In a recent interview with creative director of Roll 7 studios, John Ribbins, he describes a bit of his own personal experience as a lifelong skater. This is something that can be seen in every aspect of the OlliOlli bundle. Especially the central focus on pulling fun tricks, and doing so with perfect timing. It feels like an idea worn to perfection over decades of work. Ribbins actually describes having coded a functional version of OlliOlli at around age 13. The core concept being a fast, twitchy arcade game that felt "true to skating". This idea still shines brightly in today's version of the game, and is not done through the inclusion of things like Chad Muska with a boombox, or an un-lockable version of the new Vans 2019 catalogue. Roll 7 chose instead to "make a kickflip look like a kickflip". They chose to make a skating game that focuses on pitch-perfect timing and playing with our desire to cram just ONE more trick into our combo.

The only downside I can see to this collection is that OlliOlli's sequel is so good it makes it difficult to imagine wanting to go back to the original. To get the most out of this collection I would recommend starting with the first game to truly appreciate the evolution of the series.
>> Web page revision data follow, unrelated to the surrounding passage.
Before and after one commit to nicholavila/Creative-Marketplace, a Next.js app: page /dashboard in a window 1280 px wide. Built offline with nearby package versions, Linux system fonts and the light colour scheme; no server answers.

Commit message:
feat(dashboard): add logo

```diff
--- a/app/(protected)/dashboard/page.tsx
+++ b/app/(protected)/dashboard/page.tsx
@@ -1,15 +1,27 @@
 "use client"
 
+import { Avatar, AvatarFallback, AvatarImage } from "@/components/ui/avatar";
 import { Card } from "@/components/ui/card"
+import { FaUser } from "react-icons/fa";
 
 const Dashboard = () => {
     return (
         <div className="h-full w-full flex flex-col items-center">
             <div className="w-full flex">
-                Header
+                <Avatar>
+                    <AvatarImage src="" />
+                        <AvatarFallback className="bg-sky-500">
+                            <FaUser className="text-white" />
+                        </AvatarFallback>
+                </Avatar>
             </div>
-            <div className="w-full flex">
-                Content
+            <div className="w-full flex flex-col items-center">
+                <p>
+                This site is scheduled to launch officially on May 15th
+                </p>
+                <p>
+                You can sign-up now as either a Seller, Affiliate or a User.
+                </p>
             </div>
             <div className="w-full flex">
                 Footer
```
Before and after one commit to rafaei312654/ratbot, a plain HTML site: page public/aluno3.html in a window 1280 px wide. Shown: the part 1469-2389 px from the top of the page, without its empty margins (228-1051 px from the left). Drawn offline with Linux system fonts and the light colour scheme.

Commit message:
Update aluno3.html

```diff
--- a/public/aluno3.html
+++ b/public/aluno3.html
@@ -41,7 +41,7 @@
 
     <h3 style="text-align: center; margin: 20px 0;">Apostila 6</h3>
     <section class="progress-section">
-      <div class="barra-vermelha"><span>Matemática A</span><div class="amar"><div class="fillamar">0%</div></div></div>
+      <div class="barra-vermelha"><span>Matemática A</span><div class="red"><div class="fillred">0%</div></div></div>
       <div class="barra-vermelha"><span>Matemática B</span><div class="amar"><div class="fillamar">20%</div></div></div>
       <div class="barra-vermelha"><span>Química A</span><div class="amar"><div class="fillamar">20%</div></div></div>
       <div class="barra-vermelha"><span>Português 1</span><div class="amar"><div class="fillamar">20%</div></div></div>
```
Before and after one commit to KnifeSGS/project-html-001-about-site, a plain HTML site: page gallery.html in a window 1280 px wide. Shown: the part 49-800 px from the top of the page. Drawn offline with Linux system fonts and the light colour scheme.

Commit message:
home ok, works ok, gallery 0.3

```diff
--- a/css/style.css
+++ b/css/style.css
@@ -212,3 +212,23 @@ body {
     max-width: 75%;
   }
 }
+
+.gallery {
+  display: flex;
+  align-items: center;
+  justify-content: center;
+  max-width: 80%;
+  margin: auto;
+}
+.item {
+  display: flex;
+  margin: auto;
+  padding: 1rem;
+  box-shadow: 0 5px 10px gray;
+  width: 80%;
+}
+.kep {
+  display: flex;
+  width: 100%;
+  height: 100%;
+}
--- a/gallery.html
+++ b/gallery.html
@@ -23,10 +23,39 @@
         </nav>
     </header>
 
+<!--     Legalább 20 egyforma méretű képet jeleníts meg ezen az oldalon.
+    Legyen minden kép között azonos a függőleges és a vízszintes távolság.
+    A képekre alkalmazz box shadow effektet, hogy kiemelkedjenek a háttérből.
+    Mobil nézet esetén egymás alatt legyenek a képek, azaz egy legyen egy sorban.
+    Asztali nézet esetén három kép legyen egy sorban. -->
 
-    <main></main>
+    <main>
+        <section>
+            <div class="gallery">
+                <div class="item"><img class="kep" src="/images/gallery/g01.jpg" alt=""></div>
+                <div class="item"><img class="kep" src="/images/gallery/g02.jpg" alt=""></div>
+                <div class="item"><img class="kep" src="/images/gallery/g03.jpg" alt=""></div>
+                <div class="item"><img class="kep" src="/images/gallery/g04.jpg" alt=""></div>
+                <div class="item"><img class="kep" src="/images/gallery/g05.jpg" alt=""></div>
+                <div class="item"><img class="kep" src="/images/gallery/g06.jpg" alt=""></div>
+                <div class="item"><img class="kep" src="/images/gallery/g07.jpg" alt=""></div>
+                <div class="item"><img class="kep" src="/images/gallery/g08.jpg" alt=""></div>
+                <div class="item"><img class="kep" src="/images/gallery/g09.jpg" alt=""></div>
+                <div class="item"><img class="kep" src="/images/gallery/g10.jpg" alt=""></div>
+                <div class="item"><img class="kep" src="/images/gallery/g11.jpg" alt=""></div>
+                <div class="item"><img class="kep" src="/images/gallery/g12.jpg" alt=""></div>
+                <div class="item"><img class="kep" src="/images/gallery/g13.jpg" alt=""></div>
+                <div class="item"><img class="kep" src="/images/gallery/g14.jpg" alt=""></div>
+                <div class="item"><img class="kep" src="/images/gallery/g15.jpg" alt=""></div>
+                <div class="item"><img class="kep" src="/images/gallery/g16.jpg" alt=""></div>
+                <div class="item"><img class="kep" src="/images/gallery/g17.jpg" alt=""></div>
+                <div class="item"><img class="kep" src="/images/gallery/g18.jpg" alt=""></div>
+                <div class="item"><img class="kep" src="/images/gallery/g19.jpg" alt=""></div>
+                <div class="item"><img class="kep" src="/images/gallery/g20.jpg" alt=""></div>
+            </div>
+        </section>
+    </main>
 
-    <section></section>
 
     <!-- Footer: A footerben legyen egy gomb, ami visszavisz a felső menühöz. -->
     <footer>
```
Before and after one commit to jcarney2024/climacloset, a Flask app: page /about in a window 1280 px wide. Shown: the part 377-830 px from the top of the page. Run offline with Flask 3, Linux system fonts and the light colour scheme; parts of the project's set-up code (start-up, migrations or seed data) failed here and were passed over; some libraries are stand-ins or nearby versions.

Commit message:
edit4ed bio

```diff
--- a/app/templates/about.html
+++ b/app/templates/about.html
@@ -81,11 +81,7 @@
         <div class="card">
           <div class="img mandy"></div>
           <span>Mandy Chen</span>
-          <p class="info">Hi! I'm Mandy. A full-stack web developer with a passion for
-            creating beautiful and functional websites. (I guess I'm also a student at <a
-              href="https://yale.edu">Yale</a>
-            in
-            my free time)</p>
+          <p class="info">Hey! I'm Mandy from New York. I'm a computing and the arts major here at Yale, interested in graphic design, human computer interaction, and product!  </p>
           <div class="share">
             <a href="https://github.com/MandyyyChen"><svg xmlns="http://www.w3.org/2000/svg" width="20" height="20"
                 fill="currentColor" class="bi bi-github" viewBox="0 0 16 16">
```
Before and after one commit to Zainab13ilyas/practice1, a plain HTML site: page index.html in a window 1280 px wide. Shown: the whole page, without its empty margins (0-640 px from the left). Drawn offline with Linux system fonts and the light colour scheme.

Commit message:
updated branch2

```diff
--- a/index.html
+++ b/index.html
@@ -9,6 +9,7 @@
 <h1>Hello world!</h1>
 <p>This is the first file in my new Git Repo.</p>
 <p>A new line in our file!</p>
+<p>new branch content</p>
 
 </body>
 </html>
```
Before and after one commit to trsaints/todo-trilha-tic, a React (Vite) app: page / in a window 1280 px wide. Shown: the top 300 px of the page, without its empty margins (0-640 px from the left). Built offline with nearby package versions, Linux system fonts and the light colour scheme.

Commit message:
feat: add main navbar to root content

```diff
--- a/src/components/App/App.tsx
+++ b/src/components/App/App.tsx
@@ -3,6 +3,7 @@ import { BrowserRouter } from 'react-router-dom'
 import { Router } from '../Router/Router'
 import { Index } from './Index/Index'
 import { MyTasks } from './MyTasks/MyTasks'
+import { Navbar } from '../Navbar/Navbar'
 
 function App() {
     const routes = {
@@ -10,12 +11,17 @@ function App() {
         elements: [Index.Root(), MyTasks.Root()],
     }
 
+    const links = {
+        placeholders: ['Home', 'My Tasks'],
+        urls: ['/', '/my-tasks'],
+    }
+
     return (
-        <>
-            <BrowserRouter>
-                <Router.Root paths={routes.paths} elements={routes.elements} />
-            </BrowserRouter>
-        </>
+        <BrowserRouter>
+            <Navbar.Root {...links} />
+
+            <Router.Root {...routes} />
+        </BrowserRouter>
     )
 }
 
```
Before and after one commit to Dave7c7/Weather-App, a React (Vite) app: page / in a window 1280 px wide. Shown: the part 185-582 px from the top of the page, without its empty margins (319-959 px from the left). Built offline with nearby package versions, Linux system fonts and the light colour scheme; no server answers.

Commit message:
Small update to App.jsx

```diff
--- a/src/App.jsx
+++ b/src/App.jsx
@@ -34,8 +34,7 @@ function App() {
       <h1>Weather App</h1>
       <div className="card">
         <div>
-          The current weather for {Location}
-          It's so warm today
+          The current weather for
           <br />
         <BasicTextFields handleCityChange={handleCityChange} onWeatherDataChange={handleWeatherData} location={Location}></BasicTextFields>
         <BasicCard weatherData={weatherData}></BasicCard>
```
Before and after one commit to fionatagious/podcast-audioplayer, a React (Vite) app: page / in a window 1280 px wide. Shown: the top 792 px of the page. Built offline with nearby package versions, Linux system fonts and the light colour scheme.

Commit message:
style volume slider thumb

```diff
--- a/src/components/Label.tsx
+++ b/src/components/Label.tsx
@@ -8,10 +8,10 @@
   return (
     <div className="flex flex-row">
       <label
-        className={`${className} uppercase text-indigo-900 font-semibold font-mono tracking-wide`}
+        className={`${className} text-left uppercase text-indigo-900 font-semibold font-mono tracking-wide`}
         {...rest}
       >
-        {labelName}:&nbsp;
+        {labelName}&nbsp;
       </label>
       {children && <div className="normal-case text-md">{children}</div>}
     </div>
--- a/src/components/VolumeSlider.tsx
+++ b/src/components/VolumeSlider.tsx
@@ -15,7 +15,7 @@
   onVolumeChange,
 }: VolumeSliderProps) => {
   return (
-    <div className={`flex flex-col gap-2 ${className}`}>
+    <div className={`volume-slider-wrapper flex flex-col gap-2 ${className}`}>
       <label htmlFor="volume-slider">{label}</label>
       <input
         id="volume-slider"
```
Despite the vast superiority of 'Olliwood over the original game, having them both collected under a single roof for $14.99 US makes this collection an easy recommendation.

Having both OlliOlli games available in a single bundle on Switch is a dream come true for someone who has been playing since the PS4 days The gorgeous colors and continual style on display in this game make it a perfect fit amongst the pantheon of Nintendo classics. If you haven't had a chance to check either of these games out, 'Switch Stance is an excellent opportunity to explore one of the more fun innovations on digital skating in quite a while.